That rare and elusive moment finally came to me last Saturday. After three different sessions spread out over two months my V5/6 project finally went.

So what was different this time, well a lot actually. I had been in North Wales for a week fitting in easy classics between rain storms and even more menacing clouds of midges. I felt that I built up a decent base over this period. My climbing was limited much more than I would have liked, but actually it was probably a good thing as I most likely would have worn myself out.

I put off trying my project until it was nearly time to leave. I don’t think that I would have coped with another failure well and I wasn’t convinced in my mind at this point that it would go, yet I still felt that I ought to be able to do it. It became something of a chore, something to be worried about, rather than enjoyed.

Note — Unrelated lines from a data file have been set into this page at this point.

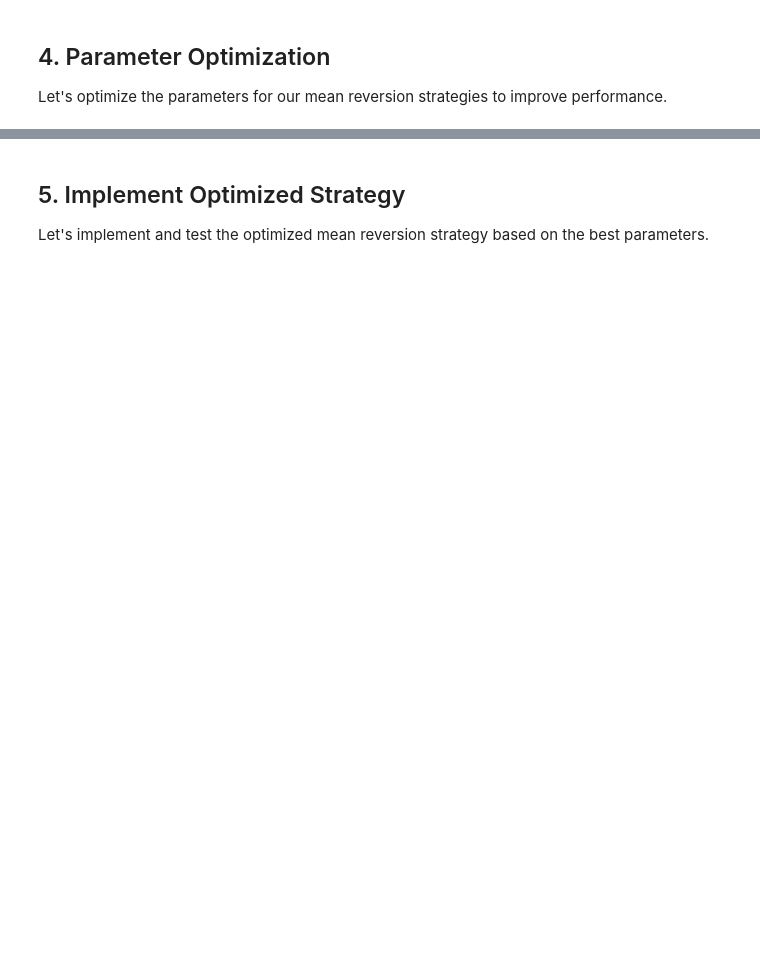
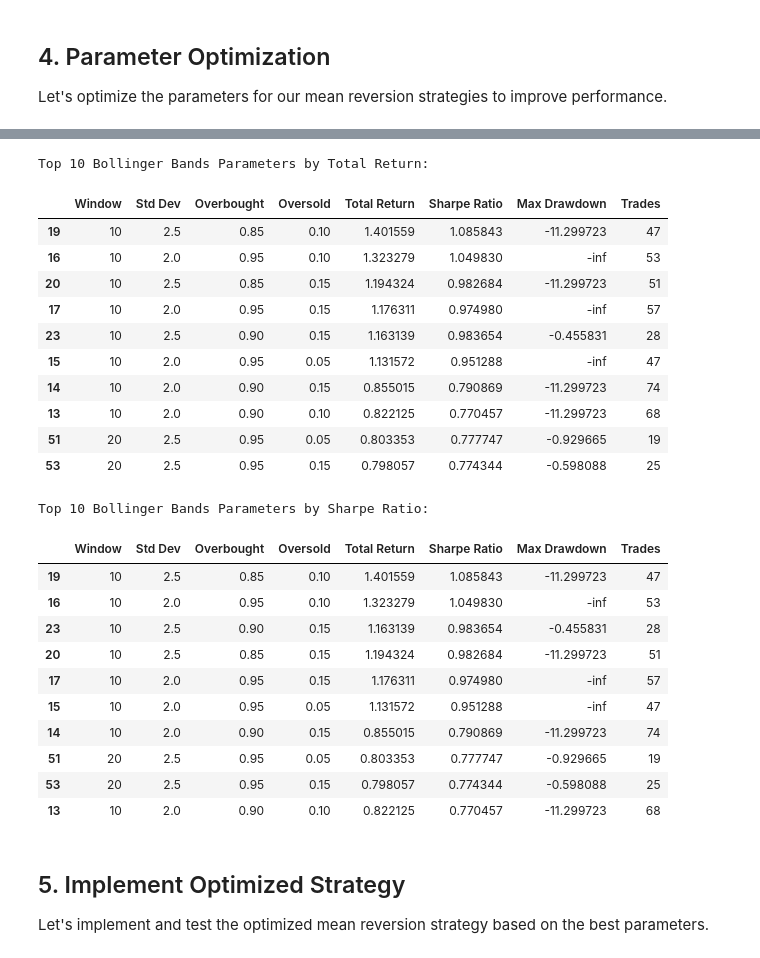
Before and after one commit to tomas-rampas/fin-math-quant-recipes, a Jupyter notebook: jupiters/06 Mean Reversion Strategy for S&P 500 Trading.ipynb, the cells around one changed output, grey strips where cells are left out. Drawn from its saved outputs; the diff is of its cells as text; code cells hidden in the pictures; blank space fills up the shorter version.

```diff
--- a/jupiters/06 Mean Reversion Strategy for S&P 500 Trading.ipynb
+++ b/jupiters/06 Mean Reversion Strategy for S&P 500 Trading.ipynb
@@ -746,26 +870,51 @@ def optimize_bollinger_strategy(prices, windows=range(10, 51, 10), num_stds=np.a
 # %%
 # Optimize Bollinger Bands strategy parameters (limited parameter range for brevity)
 bollinger_optimization = optimize_bollinger_strategy(
-    sp500['Close'],
+    sp500[('Close', '^GSPC')], # Use tuple indexing for MultiIndex columns
     windows=range(10, 31, 10),
     num_stds=[1.5, 2.0, 2.5],
     overbought_range=[0.85, 0.9, 0.95],
     oversold_range=[0.05, 0.1, 0.15]
 )
 
 # Sort by total return
 bollinger_optimization_return = bollinger_optimization.sort_values('Total Return', ascending=False).head(10)
 
 # Sort by Sharpe ratio
 bollinger_optimization_sharpe = bollinger_optimization.sort_values('Sharpe Ratio', ascending=False).head(10)
 
 # Display top parameters by return
 print("Top 10 Bollinger Bands Parameters by Total Return:")
 display(bollinger_optimization_return)
 
 # Display top parameters by Sharpe ratio
 print("\nTop 10 Bollinger Bands Parameters by Sharpe Ratio:")
 display(bollinger_optimization_sharpe)
+# %% [output]
+Top 10 Bollinger Bands Parameters by Total Return:
+|  | Window | Std Dev | Overbought | Oversold | Total Return | Sharpe Ratio | Max Drawdown | Trades |
+| 19 | 10 | 2.5 | 0.85 | 0.10 | 1.401559 | 1.085843 | -11.299723 | 47 |
+| 16 | 10 | 2.0 | 0.95 | 0.10 | 1.323279 | 1.049830 | -inf | 53 |
+| 20 | 10 | 2.5 | 0.85 | 0.15 | 1.194324 | 0.982684 | -11.299723 | 51 |
+| 17 | 10 | 2.0 | 0.95 | 0.15 | 1.176311 | 0.974980 | -inf | 57 |
+| 23 | 10 | 2.5 | 0.90 | 0.15 | 1.163139 | 0.983654 | -0.455831 | 28 |
+| 15 | 10 | 2.0 | 0.95 | 0.05 | 1.131572 | 0.951288 | -inf | 47 |
+| 14 | 10 | 2.0 | 0.90 | 0.15 | 0.855015 | 0.790869 | -11.299723 | 74 |
+| 13 | 10 | 2.0 | 0.90 | 0.10 | 0.822125 | 0.770457 | -11.299723 | 68 |
+| 51 | 20 | 2.5 | 0.95 | 0.05 | 0.803353 | 0.777747 | -0.929665 | 19 |
+| 53 | 20 | 2.5 | 0.95 | 0.15 | 0.798057 | 0.774344 | -0.598088 | 25 |
+Top 10 Bollinger Bands Parameters by Sharpe Ratio:
+|  | Window | Std Dev | Overbought | Oversold | Total Return | Sharpe Ratio | Max Drawdown | Trades |
+| 19 | 10 | 2.5 | 0.85 | 0.10 | 1.401559 | 1.085843 | -11.299723 | 47 |
+| 16 | 10 | 2.0 | 0.95 | 0.10 | 1.323279 | 1.049830 | -inf | 53 |
+| 23 | 10 | 2.5 | 0.90 | 0.15 | 1.163139 | 0.983654 | -0.455831 | 28 |
+| 20 | 10 | 2.5 | 0.85 | 0.15 | 1.194324 | 0.982684 | -11.299723 | 51 |
+| 17 | 10 | 2.0 | 0.95 | 0.15 | 1.176311 | 0.974980 | -inf | 57 |
+| 15 | 10 | 2.0 | 0.95 | 0.05 | 1.131572 | 0.951288 | -inf | 47 |
+| 14 | 10 | 2.0 | 0.90 | 0.15 | 0.855015 | 0.790869 | -11.299723 | 74 |
+| 51 | 20 | 2.5 | 0.95 | 0.05 | 0.803353 | 0.777747 | -0.929665 | 19 |
+| 53 | 20 | 2.5 | 0.95 | 0.15 | 0.798057 | 0.774344 | -0.598088 | 25 |
+| 13 | 10 | 2.0 | 0.90 | 0.10 | 0.822125 | 0.770457 | -11.299723 | 68 |
 # %% [markdown]
 ## 5. Implement Optimized Strategy
 
```
Also changed, not shown: parts of 25 cells of this notebook, 5 other files.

Also running up to my trip I was in a rather pathetic state. I had the flu or something and it seemed to take weeks to get over; weeks that I could have spent training.

The time gap between my last two sessions really seemed to benefit me. I actually forgot my old sequence and devised a much better one. The first time I tried it on Saturday, I knew that it was going to happen that day. The holds actually felt less painful and I was more in control of the crux section.

The problem consists of a series of pockets up a steep prow / cave thing. The pockets are decent enough, but I was struggling to reach across with my left to get the next pocket that I have in the picture above. Gaining this pocket with my left hand was the crux for me.

I found a less powerful beginning sequence and I was also able to better steady myself through the crux. This combined with the discovery of an intermediate minor sidepull led to my success.

And it felt great. Finally, I had a modicum of strength back and my shoulder injury hardly gave any complaint over the entire week.

Of course me being me, the happiness was quite fleeting and I was soon left with thoughts like ‘why couldn’t I do this last time’ and ‘I’m nowhere near as strong as I need to be’, etc.

Oh well… it has to be a step in the right direction. Even I can’t argue with that one.

Are there that many bored people out there?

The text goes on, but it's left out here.